A decade of extensive scientific research has demonstrated that methane emissions from the oil and gas supply chain have been substantially underestimated and has placed pressure on governments and industry to act. Because of methane’s potency and the feasibility and cost efficiency for reducing emissions of it, methane presents among the most powerful opportunities we have to slow the rate of planetary warming in our lifetimes.
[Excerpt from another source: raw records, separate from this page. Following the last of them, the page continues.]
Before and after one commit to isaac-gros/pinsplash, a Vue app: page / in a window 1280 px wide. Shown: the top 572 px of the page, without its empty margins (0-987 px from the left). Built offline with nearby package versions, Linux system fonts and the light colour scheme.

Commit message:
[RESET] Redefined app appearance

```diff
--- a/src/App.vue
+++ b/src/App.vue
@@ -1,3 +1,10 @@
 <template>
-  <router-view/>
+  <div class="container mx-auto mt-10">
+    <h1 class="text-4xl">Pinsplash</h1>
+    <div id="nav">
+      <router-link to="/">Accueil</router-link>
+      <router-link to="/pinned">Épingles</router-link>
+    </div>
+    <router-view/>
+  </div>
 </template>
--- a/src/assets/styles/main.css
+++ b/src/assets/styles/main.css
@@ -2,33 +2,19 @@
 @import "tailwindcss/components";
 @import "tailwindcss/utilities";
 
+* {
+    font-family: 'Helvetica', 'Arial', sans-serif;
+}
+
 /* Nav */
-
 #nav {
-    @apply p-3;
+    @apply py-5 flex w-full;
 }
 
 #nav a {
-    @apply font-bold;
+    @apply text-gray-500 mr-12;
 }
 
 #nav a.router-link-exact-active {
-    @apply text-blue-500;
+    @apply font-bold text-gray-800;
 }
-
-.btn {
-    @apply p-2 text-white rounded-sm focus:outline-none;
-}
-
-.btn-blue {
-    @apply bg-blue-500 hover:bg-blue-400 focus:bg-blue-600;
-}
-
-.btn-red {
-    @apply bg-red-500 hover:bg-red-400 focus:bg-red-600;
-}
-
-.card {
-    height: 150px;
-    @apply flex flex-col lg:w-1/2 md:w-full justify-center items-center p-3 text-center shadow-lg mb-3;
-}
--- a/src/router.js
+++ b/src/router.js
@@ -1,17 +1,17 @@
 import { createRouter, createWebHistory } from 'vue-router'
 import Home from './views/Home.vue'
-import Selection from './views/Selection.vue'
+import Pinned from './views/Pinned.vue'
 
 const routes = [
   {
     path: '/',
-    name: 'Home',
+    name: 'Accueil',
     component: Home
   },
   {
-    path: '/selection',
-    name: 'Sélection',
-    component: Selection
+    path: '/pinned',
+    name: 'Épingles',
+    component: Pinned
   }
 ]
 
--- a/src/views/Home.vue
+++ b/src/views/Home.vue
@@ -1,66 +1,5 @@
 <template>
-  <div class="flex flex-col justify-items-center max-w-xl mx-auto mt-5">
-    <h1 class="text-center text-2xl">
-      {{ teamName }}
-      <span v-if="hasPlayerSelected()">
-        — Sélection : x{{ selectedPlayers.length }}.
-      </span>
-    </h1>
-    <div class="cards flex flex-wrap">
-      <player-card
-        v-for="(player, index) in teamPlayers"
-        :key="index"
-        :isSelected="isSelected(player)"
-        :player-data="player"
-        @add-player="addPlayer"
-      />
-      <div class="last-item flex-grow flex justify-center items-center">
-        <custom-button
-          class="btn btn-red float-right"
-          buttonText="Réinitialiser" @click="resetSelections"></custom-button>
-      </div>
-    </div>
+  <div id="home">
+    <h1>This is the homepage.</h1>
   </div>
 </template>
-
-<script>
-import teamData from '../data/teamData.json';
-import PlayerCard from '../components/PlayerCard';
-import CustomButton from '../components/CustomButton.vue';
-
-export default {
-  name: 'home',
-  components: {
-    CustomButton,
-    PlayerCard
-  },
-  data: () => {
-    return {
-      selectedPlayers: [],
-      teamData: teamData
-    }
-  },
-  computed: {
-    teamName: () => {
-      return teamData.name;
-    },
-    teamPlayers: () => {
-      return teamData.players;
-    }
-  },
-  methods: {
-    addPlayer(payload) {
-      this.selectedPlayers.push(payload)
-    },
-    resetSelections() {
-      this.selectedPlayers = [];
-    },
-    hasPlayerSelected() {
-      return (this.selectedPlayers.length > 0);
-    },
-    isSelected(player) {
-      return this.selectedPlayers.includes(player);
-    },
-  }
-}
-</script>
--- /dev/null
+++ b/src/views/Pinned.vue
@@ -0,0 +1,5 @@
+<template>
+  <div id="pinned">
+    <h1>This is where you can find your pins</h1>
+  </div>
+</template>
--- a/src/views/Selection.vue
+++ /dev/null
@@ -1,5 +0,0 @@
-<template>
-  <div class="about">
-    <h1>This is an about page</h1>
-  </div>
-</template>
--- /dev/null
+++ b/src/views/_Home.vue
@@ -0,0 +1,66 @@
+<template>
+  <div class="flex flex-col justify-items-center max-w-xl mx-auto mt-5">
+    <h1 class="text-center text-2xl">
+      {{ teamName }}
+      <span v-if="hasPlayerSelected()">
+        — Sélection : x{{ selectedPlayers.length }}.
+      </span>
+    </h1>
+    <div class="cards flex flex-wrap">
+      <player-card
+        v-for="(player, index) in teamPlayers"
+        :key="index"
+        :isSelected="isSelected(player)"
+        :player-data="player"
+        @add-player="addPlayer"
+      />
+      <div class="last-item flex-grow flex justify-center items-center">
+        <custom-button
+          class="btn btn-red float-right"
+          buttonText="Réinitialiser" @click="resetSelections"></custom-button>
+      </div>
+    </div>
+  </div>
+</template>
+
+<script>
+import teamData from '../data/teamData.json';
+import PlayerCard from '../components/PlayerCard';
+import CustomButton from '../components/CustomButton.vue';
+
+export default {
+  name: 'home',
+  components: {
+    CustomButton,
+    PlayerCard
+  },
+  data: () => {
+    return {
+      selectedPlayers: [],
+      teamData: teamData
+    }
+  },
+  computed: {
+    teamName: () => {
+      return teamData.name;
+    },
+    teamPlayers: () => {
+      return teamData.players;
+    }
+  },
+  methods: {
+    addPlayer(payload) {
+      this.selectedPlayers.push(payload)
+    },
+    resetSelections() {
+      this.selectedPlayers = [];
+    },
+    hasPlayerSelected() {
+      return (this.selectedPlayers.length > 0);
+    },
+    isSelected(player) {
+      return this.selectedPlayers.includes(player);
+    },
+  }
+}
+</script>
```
Still, methane research continues — the more precisely we can identify global emission sources and quantify their volume, the more precise and effective mitigation efforts will be. And as this challenge is examined by different teams with different methods, we sometime have to address discrepancies among the results. Such is the case with two new papers that examine the proportion of rising atmospheric levels of methane associated with shale gas production in the United States. We know oil and gas methane emissions are higher than previously thought — and the scientific debate surrounding these papers is about where the global increases in emissions are coming from.
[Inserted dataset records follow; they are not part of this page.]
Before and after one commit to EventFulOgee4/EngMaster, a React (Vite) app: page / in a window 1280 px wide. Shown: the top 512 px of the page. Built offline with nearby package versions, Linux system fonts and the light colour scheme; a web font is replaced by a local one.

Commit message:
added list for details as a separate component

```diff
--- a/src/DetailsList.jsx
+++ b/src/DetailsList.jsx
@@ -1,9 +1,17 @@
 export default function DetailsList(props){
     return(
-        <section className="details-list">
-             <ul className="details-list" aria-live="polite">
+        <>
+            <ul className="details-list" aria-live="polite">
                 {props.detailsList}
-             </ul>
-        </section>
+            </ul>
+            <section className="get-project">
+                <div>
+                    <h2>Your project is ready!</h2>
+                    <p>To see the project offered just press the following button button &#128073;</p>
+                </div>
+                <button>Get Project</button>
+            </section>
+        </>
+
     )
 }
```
Atmospheric methane levels vis-a-vis U.S. shale gas
The two new papers, one published in Scientific Reports and one undergoing peer-review in Biogeosciences, reevaluate the U.S. shale gas industry’s contribution to surging global atmospheric methane concentrations and provide additional data to address the thesis that the shale gas boom is a major contributor put forward in a 2019 paper published by Robert Howarth. (An EDF scientist is a co-author of the Scientific Reports paper.)
The U.S. shale gas boom has indeed impacted the global energy industry — it was responsible for about two-thirds of the increase in global gas production between 2008 and2014. Howarth estimated that the U.S. shale boom contributed more than half of all of the increase in methane emissions from global fossil fuels (including oil and coal) and one-third of the total increase from all global emission sources (human caused and natural) during the same period.
Greatly expanded datasets used in the two new papers calculate increased emissions from expanded U.S. shale gas production of 6.8 million metric tons, only 72% of the emissions estimated in the Howarth paper.
Better datasets yield better insights
As a reference of the large magnitude, Howarth concluded that U.S. shale gas methane emissions increased by 9.4 million metric tons between 2008 and 2014. This is equivalent to about two-thirds of the total U.S. oil and gas methane emissions in 2015 as estimated in a comprehensive synthesis paper published in Science in 2018, an effort led by EDF scientists.
Total U.S. natural gas and oil production has increased by about 25% and 75%, respectively, over the same period. Howarth’s emissions estimate is thus not implausible; it’s not surprising for emissions to increase alongside production. Howarth, however, asserted that the evidence goes beyond this simple correlation, and this is where the new papers, based on exhaustive data, suggest different results.
To determine changes in methane emissions over time, Howarth relied on isotopic signatures — the difference in the average chemical structure of an atom inside of a methane molecule. Accurately determining average isotopic signatures requires large datasets. Higher uncertainty is associated with the Howarth conclusion because of the small number and limited geography of the data he relies on. The two new papers deploy datasets with about 100 times more data that is also more representative of the actual population being examined.
Additionally, the Biogeosciences paper estimates the emission trend from conventional oil and gas and coal at 6.9 million metric tons over the same period (18% less than Howarth). Importantly, both of the new papers also point out the limitations of using the isotope method per se for linking the shale gas boom with the observed global methane trend. Accounting for difficulties, including Howarth’s model’s parameterization and oversimplifications of the global methane sources and sinks, would lead to uncertainties that have not yet been quantified.
The scientific debate about how much of the rise in atmospheric methane concentrations is due to the oil and gas industry does not impact the robust conclusion that methane emissions from the oil and gas industry are currently high, much higher than previously thought. The Scientific Reports paper authors stress that “oil and gas industry expansion remains a significant factor in the complex patterns of global atmospheric methane emissions and concentrations, [and] fossil fuel methane sources may be mitigated with policy and best (or better) industrial practice that can effectively reduce emissions.”
No debate about the need to reduce methane
The more we know about methane emissions, the better. But it’s important that efforts to learn more about what is happening and why are not misinterpreted as a debate about the need to mitigate methane emissions. All three papers discussed point to emission levels that pose a significant threat to the climate.
Methane emissions from human activities are driving more than 25% of the warming we are witnessing now, and roughly 80% of the cost-effective reductions in methane emissions available today are to be found in the oil and gas supply chain. About that, there is no debate.